The name Puglia derives from the Latin Apulia, derived in turn from that of the Apuli people (Dauni and Pecezi) who inhabited the center-north of the current region. The southern part, or rather the Salento Peninsula, was instead inhabited by the Messapians and the Salentines and was called Calabria, a name then passed, by a curious transposition, to the other peninsula of southern Italy.
The name Apulia was then forgotten and reappeared in 1043 when the Normans founded the County of Puglia. Subsequently, until the unification of Italy, the name Puglia was lost again and the region assumed three denominations: Capitanata, Terra di Bari and Terra di Otranto.
With the Unity of Italy the name Puglia will return to current use and will be definitively sanctioned by the Republican Constitution in 1947.
The Apulian cuisine is characterized above all by the great attention that is dedicated to the raw materials, always of the highest quality and strictly local. Extra virgin olive oil, pasta and wine (the main grape varieties of this region are the Primitivo and the Negro Amaro) are of great importance. There are many recipes that this kitchen presents, which has a peculiarity that distinguishes it from the others, of offering different dishes in relation to the different seasons, so that during the milder seasons, ie in spring and summer, preference is given to vegetables and fish, while in the others legumes predominate, homemade pasta seasoned with various sauces, alone or combined with vegetables or fish.
Among the many attractions of the region not to be overlooked are all the events linked to the cultural and religious tradition of which Puglia is so rich.
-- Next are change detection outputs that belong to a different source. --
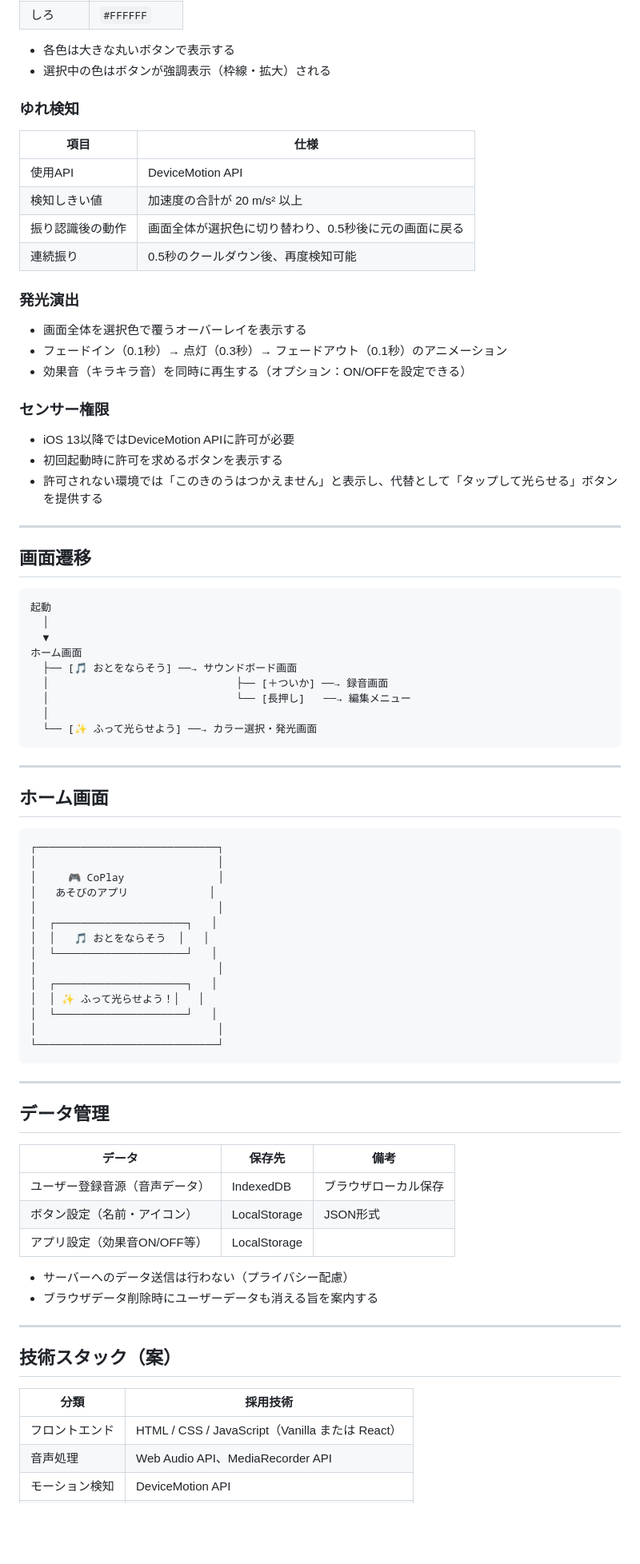
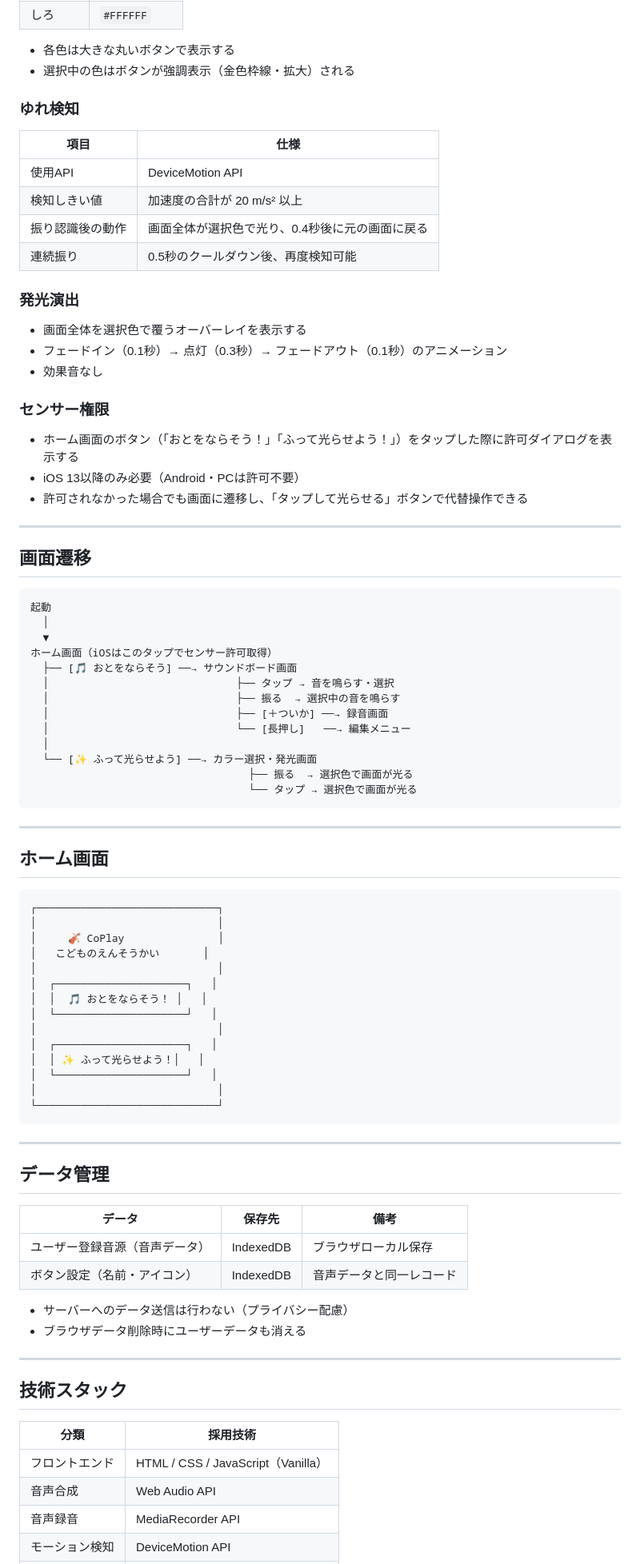
Before and after one commit to matsuokana/CoPlayApp, a Markdown page: spec.md, the part around one of its changes. Shown at 80% size. Rendered like a GitHub page; blank space fills up the shorter version.

````diff
--- a/spec.md
+++ b/spec.md
@@ -159,7 +164,7 @@
 | しろ | `#FFFFFF` |
 
 - 各色は大きな丸いボタンで表示する
-- 選択中の色はボタンが強調表示（枠線・拡大）される
+- 選択中の色はボタンが強調表示（金色枠線・拡大）される
 
 ### ゆれ検知
 
@@ -167,20 +172,20 @@
 |------|------|
 | 使用API | DeviceMotion API |
 | 検知しきい値 | 加速度の合計が 20 m/s² 以上 |
-| 振り認識後の動作 | 画面全体が選択色に切り替わり、0.5秒後に元の画面に戻る |
+| 振り認識後の動作 | 画面全体が選択色で光り、0.4秒後に元の画面に戻る |
 | 連続振り | 0.5秒のクールダウン後、再度検知可能 |
 
 ### 発光演出
 
 - 画面全体を選択色で覆うオーバーレイを表示する
 - フェードイン（0.1秒）→ 点灯（0.3秒）→ フェードアウト（0.1秒）のアニメーション
-- 効果音（キラキラ音）を同時に再生する（オプション：ON/OFFを設定できる）
+- 効果音なし
 
 ### センサー権限
 
-- iOS 13以降ではDeviceMotion APIに許可が必要
-- 初回起動時に許可を求めるボタンを表示する
-- 許可されない環境では「このきのうはつかえません」と表示し、代替として「タップして光らせる」ボタンを提供する
+- ホーム画面のボタン（「おとをならそう！」「ふって光らせよう！」）をタップした際に許可ダイアログを表示する
+- iOS 13以降のみ必要（Android・PCは許可不要）
+- 許可されなかった場合でも画面に遷移し、「タップして光らせる」ボタンで代替操作できる
 
 ---
 
@@ -190,12 +195,16 @@
 起動
   │
   ▼
-ホーム画面
+ホーム画面（iOSはこのタップでセンサー許可取得）
   ├── [🎵 おとをならそう] ──→ サウンドボード画面
+  │                              ├── タップ → 音を鳴らす・選択
+  │                              ├── 振る  → 選択中の音を鳴らす
   │                              ├── [＋ついか] ──→ 録音画面
   │                              └── [長押し]   ──→ 編集メニュー
   │
   └── [✨ ふって光らせよう] ──→ カラー選択・発光画面
+                                   ├── 振る  → 選択色で画面が光る
+                                   └── タップ → 選択色で画面が光る
 ```
 
 ---
@@ -205,11 +214,11 @@
 ```
 ┌─────────────────────────────┐
 │                             │
-│     🎮 CoPlay               │
-│   あそびのアプリ             │
+│     🎻 CoPlay               │
+│   こどものえんそうかい       │
 │                             │
 │  ┌─────────────────────┐   │
-│  │   🎵 おとをならそう  │   │
+│  │  🎵 おとをならそう！ │   │
 │  └─────────────────────┘   │
 │                             │
 │  ┌─────────────────────┐   │
@@ -226,18 +235,18 @@
 | データ | 保存先 | 備考 |
 |--------|--------|------|
 | ユーザー登録音源（音声データ） | IndexedDB | ブラウザローカル保存 |
-| ボタン設定（名前・アイコン） | LocalStorage | JSON形式 |
-| アプリ設定（効果音ON/OFF等） | LocalStorage | |
+| ボタン設定（名前・アイコン） | IndexedDB | 音声データと同一レコード |
 
 - サーバーへのデータ送信は行わない（プライバシー配慮）
-- ブラウザデータ削除時にユーザーデータも消える旨を案内する
+- ブラウザデータ削除時にユーザーデータも消える
 
 ---
 
-## 技術スタック（案）
+## 技術スタック
 
 | 分類 | 採用技術 |
 |------|----------|
-| フロントエンド | HTML / CSS / JavaScript（Vanilla または React） |
-| 音声処理 | Web Audio API、MediaRecorder API |
+| フロントエンド | HTML / CSS / JavaScript（Vanilla） |
+| 音声合成 | Web Audio API |
+| 音声録音 | MediaRecorder API |
 | モーション検知 | DeviceMotion API |
````
Also changed, not shown: other parts of spec.md (+60 -54 lines).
Puglia has always been a land of landing, exchange and communication of different peoples, customs and customs on the coasts and inland, artistic taste and religiosity have been preserved and handed down over time. For example, the pizzica and the tarantolate dance, which have their roots in ancient pagan festivals and customs, have remained unchanged and preserved in their original form up to the present day.
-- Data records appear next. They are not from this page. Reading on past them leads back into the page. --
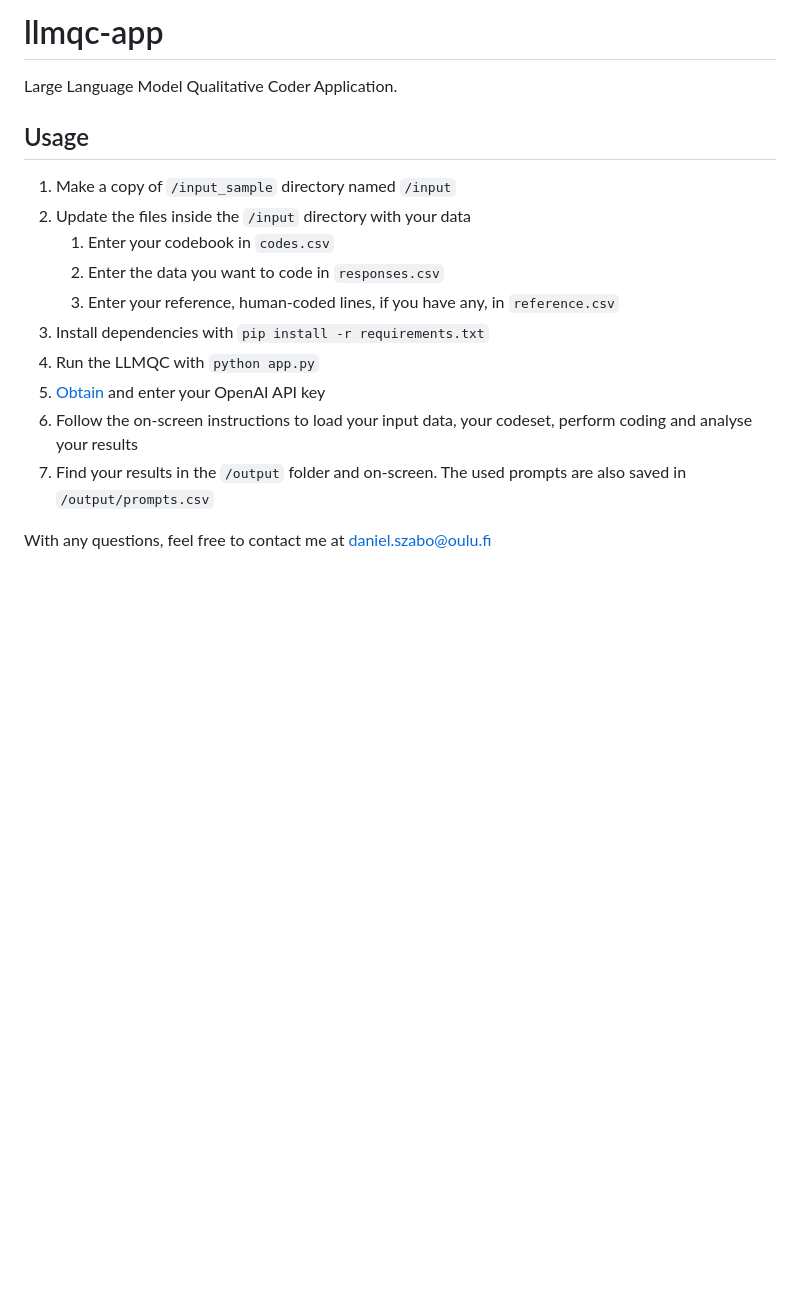
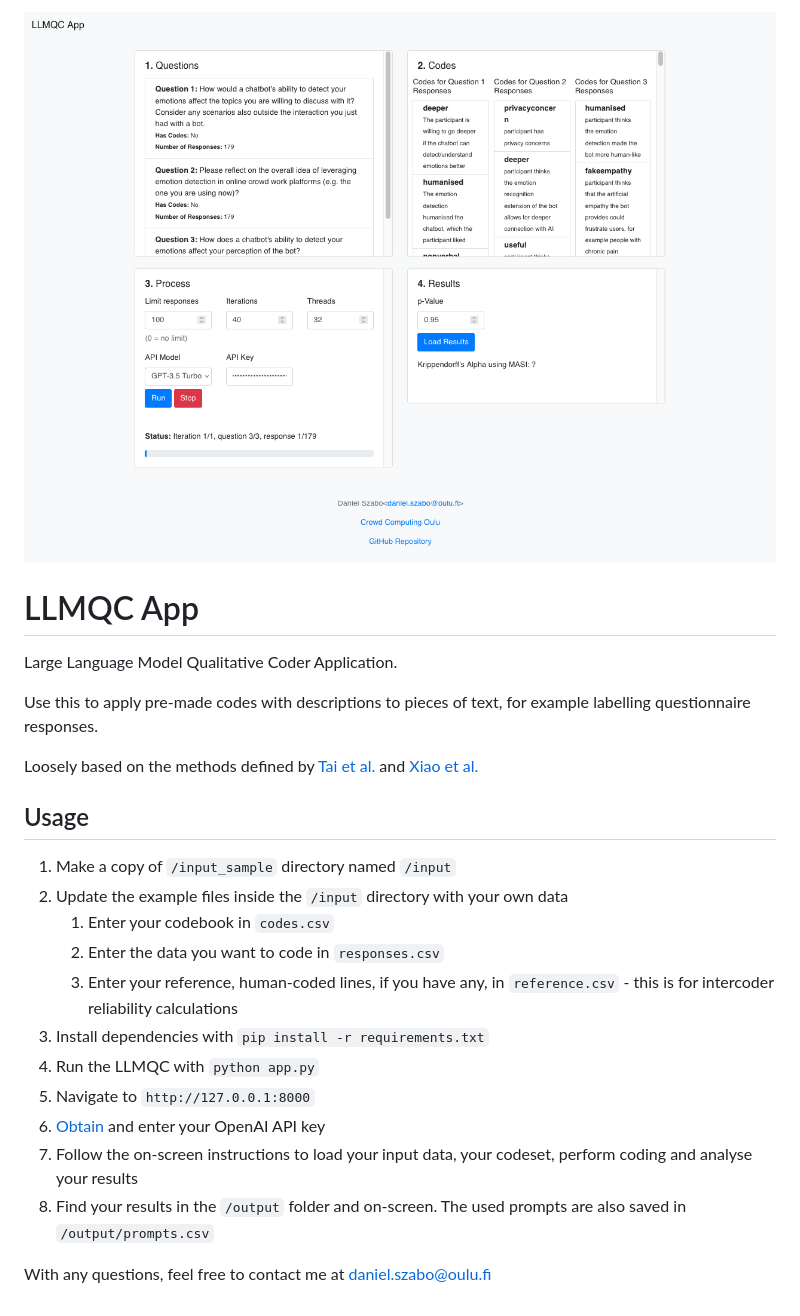
Before and after one commit to Crowd-Computing-Oulu/codyan, a Markdown page: README.md, the part around the change. Drawn GitHub-style; pictures changed too: .github/index.png (added); blank space fills up the shorter version.

```diff
--- a/README.md
+++ b/README.md
@@ -1,18 +1,25 @@
-# llmqc-app
+![Screenshot](.github/index.png)
+
+# LLMQC App
 Large Language Model Qualitative Coder Application.
+
+Use this to apply pre-made codes with descriptions to pieces of text, for example labelling questionnaire responses.
+
+Loosely based on the methods defined by [Tai et al.](https://journals.sagepub.com/doi/10.1177/16094069241231168) and [Xiao et al.](https://dl.acm.org/doi/abs/10.1145/3581754.3584136?casa_token=mzIRyelkNPYAAAAA%3An0wVsZFmoYH12VuQ84jmLfBFs_b3NwSGRxt6GtmyC2LxSteWuKicCSQe1t1SrQd5cLED0z147WLx)
 
 
 ## Usage
 
 1. Make a copy of `/input_sample` directory named `/input`
-2. Update the files inside the `/input` directory with your data
+2. Update the example files inside the `/input` directory with your own data
    1. Enter your codebook in `codes.csv`
    2. Enter the data you want to code in `responses.csv`
-   3. Enter your reference, human-coded lines, if you have any, in `reference.csv`
+   3. Enter your reference, human-coded lines, if you have any, in `reference.csv` - this is for intercoder reliability calculations
 3. Install dependencies with `pip install -r requirements.txt`
 4. Run the LLMQC with `python app.py`
-5. [Obtain](https://help.openai.com/en/articles/4936850-where-do-i-find-my-openai-api-key) and enter your OpenAI API key
-6. Follow the on-screen instructions to load your input data, your codeset, perform coding and analyse your results
-7. Find your results in the `/output` folder and on-screen. The used prompts are also saved in `/output/prompts.csv`
+5. Navigate to `http://127.0.0.1:8000`
+6. [Obtain](https://help.openai.com/en/articles/4936850-where-do-i-find-my-openai-api-key) and enter your OpenAI API key
+7. Follow the on-screen instructions to load your input data, your codeset, perform coding and analyse your results
+8. Find your results in the `/output` folder and on-screen. The used prompts are also saved in `/output/prompts.csv`
 
 With any questions, feel free to contact me at [daniel.szabo@oulu.fi](mailto:daniel.szabo@oulu.fi)
```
The Puglia region divides its wine territory between hills and plains. When the Phoenicians and the Greeks arrived in Puglia, they already found cultivations of vines and did nothing but enhance them, as well as the ancient Romans, great lovers of Apulian wines for their undisputed quality. The qualitative level of the wines of Puglia has always held up the game of production in northern Italy and even France since the 1800s.